Obama has said "all options are on the table" in dealing with Iran -- including military action -- though his administration has said it is currently pursuing economic, political and diplomatic means.
The United States has strongly denied having anything to do with the Iranian scientist's murder.
Israel has largely kept silent about its suspected involvement in the attack, though a military spokesman, Brigadier General Yoav Mordechai, said on his official Facebook page that "I am definitely not shedding a tear" over Ahmadi Roshan's killing.
Israeli media also highlighted comments just before the attack by the Israeli chief of staff, Lieutenant General Benny Gantz, who said 2012 would see "things which happen to them (the Iranians) in an unnatural way."
Iran's government has written a letter demanding UN Security Council condemnation of the assassination, which it said was backed by unnamed "foreign quarters".
Ahmadi Roshan, 32, and his bodyguard/driver were killed after a man on the back of a motorbike sped up to their car, stuck in rush-hour traffic, and slapped a magnetic bomb onto it that directed a deadly blast inside the vehicle. A third occupant in the Peugeot 405 was wounded.
The attack was similar to four others in Tehran over the past two years targeting Iranian scientists. Three succeeded. In one of them though, the scientist -- who now heads the country's atomic energy organisation -- escaped just in time.
Ahmadi Roshan was to be buried on Friday, after traditional weekly Muslim prayers.
Iranian Vice President Mohammad Reza Rahimi, the foreign ministry, lawmakers and the powerful Revolutionary Guards all blamed Israel and the United States for the attack.
Russian Security Council secretary Nikolai Patrushev warned in an interview in the daily Kommersant after the killing that military escalation over Iran was likely and that "Israel is pushing the Americans towards it."
"There is a real danger of a US military strike on Iran," he said.
US-Iran tensions are already fraught following an Iranian court's death sentence this week on an American-Iranian former Marine it found guilty of spying for the CIA, and Iran's capture last month of what it said was a CIA drone.
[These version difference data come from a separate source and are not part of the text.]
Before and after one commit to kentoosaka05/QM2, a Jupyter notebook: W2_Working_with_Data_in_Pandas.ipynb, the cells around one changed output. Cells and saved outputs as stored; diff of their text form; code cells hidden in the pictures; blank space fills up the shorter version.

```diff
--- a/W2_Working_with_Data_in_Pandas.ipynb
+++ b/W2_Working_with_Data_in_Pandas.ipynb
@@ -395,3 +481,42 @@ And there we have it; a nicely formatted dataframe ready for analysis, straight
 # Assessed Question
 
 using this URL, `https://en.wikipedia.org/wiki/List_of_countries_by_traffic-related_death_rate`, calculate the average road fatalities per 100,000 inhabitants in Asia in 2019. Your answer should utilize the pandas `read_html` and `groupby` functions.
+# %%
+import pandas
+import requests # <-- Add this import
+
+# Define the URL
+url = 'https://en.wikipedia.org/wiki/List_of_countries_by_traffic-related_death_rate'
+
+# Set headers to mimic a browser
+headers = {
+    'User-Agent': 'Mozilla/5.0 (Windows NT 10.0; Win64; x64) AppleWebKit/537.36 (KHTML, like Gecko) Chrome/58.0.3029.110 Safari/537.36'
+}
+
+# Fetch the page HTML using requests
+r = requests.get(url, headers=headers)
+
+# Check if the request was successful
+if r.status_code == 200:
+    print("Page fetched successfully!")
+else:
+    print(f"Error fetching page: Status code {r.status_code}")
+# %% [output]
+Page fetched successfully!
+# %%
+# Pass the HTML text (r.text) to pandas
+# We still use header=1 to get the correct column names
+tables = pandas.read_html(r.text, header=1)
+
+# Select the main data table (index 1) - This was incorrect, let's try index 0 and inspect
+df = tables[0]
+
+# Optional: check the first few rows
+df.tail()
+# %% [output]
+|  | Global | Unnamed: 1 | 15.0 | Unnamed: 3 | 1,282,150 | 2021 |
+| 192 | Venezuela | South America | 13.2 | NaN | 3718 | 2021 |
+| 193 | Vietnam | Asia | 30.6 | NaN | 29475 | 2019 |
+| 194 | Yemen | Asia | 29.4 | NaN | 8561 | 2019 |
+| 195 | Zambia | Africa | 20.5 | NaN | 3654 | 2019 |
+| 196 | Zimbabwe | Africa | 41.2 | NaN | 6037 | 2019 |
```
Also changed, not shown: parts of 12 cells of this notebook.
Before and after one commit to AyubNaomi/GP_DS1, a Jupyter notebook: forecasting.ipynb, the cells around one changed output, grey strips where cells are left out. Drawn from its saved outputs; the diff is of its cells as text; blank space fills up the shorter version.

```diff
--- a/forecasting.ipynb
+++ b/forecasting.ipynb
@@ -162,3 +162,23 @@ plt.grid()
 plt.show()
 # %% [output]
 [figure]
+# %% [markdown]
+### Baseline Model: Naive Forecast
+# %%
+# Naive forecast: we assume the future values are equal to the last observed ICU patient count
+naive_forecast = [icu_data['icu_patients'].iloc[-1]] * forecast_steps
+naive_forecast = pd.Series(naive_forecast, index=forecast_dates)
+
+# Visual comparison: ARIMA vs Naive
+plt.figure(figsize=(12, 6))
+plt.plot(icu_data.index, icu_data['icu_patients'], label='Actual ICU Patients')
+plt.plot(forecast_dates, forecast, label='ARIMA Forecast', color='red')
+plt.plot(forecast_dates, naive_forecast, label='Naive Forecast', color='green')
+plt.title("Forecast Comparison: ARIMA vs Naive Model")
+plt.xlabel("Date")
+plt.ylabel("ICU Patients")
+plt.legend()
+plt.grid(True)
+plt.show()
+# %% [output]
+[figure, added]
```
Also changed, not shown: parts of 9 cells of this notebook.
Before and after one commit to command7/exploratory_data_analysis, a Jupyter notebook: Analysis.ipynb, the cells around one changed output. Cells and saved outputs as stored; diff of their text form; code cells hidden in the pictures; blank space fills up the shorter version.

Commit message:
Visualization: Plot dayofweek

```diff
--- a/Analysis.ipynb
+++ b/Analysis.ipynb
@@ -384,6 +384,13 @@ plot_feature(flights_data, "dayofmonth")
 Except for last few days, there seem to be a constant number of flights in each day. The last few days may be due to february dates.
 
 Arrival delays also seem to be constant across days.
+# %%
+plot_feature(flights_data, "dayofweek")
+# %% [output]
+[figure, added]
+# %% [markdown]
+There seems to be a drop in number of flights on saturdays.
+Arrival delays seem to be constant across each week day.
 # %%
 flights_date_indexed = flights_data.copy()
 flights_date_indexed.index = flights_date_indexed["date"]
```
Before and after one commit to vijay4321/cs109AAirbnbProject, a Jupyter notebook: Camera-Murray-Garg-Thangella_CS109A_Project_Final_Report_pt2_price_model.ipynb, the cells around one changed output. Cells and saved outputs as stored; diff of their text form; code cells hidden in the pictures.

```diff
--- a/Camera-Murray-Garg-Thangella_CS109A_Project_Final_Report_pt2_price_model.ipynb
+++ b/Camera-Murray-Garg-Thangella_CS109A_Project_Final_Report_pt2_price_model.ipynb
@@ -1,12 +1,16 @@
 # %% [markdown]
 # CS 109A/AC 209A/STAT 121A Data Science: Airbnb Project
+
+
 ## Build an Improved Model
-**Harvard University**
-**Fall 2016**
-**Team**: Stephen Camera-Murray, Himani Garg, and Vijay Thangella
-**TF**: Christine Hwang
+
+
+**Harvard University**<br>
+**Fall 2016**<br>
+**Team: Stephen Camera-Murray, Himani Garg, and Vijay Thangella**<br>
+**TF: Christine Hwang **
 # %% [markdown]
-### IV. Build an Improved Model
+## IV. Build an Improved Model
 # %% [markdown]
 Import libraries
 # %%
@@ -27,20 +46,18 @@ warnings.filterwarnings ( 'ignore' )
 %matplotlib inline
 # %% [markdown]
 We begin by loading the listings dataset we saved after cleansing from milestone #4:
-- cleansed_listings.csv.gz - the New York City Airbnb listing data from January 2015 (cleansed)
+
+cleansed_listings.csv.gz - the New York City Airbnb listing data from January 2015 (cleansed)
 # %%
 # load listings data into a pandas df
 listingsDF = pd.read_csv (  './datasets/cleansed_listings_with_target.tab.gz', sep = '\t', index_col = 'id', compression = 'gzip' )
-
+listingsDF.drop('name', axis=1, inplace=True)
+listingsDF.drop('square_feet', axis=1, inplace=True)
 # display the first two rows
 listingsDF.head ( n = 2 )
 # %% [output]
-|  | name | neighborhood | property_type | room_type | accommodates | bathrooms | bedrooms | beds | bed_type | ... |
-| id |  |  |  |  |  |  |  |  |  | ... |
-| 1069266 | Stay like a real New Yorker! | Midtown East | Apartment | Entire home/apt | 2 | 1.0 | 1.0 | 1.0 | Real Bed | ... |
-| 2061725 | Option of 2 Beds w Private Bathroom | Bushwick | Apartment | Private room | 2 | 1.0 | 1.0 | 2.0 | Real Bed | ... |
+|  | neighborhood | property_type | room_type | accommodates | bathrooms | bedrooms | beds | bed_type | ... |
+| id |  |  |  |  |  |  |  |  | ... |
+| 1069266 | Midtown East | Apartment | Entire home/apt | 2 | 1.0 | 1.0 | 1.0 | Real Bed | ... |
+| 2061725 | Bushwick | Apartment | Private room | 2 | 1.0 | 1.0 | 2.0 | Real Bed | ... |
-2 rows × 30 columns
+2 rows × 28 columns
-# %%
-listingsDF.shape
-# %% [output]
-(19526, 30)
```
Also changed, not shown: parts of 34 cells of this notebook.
The Guards have announced new naval manoeuvres in the Strait of Hormuz in the Gulf within the next few weeks, underlining Iran's threat to close the narrow channel -- a chokepoint for a fifth of the world's oil -- in the event of an attack or heavy sanctions.
Washington has responded by warning that closing the strait would be a "red line" Iran should not cross. It has sent a second aircraft carrier to waters just outside the Gulf, and a third was on its way.